HOW TO COMPLETE THIS TASK
What lines in the data hold the string "router"? Show them.

GIVEN ENTRIES
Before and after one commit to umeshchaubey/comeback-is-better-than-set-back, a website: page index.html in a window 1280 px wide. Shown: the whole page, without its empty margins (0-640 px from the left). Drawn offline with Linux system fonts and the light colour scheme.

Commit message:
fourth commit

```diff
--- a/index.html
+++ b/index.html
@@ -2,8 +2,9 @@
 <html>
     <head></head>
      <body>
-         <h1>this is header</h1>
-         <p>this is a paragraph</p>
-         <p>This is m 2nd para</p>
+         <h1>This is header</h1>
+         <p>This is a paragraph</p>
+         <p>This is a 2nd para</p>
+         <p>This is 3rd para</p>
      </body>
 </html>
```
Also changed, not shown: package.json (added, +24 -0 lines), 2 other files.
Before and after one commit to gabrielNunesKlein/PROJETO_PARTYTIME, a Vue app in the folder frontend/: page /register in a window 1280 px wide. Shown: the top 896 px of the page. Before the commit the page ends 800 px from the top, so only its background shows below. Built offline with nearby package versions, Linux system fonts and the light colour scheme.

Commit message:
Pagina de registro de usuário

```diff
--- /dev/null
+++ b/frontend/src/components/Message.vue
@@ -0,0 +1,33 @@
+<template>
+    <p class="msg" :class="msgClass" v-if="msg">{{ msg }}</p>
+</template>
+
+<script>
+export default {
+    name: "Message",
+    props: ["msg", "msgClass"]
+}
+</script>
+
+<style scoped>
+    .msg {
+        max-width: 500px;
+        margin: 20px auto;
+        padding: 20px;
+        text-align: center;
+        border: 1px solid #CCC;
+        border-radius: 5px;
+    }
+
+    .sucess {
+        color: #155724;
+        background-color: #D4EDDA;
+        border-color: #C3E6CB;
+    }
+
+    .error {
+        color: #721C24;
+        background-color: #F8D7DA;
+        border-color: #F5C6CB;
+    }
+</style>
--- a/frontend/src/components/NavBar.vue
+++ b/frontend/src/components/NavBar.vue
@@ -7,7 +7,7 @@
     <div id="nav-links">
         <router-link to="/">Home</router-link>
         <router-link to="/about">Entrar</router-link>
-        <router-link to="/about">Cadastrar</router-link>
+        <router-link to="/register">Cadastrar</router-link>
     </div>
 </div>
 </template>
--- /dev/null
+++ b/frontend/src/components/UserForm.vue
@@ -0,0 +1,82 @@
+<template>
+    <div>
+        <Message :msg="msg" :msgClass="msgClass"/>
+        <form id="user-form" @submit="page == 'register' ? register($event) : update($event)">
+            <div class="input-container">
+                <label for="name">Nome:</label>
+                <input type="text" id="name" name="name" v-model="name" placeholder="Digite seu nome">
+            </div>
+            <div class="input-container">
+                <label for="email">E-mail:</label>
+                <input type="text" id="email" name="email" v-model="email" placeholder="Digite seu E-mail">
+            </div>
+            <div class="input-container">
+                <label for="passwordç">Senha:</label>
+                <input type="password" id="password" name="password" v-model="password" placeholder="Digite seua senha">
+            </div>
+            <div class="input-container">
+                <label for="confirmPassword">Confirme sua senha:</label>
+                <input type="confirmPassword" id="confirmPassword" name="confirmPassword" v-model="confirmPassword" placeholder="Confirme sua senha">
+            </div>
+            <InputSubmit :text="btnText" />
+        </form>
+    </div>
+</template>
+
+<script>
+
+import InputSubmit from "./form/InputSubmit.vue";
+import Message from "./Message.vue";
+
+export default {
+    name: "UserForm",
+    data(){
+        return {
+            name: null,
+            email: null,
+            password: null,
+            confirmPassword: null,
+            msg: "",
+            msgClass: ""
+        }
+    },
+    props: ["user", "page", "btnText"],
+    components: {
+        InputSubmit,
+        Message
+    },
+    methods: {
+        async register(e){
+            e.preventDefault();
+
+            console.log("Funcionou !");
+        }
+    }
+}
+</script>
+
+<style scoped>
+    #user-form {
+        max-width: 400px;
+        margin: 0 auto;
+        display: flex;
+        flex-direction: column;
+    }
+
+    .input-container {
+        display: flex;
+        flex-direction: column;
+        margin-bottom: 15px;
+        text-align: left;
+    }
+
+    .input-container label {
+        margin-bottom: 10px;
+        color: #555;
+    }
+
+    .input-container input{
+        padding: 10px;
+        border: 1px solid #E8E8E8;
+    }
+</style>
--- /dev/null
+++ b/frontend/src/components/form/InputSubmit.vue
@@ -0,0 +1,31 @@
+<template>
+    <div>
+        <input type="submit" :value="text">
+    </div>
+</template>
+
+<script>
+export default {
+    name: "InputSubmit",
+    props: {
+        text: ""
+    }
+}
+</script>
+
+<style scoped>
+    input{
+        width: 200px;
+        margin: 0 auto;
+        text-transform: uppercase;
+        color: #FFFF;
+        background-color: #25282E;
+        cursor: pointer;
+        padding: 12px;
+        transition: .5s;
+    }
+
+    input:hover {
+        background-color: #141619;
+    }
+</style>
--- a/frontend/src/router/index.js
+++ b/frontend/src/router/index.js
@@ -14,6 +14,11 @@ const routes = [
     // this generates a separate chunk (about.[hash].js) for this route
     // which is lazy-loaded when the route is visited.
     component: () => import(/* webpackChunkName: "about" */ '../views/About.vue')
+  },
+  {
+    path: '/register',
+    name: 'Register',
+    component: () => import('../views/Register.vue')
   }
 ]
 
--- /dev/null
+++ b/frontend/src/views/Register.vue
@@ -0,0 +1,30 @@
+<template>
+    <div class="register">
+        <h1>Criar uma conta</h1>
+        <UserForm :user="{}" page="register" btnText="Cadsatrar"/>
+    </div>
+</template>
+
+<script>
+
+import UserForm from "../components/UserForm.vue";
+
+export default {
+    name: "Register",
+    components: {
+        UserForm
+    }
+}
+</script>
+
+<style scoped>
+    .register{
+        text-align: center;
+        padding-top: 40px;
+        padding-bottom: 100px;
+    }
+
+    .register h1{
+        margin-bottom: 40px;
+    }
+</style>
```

EXERCISE RESULT
         <router-link to="/">Home</router-link>
         <router-link to="/about">Entrar</router-link>
-        <router-link to="/about">Cadastrar</router-link>
+        <router-link to="/register">Cadastrar</router-link>
--- a/frontend/src/router/index.js
+++ b/frontend/src/router/index.js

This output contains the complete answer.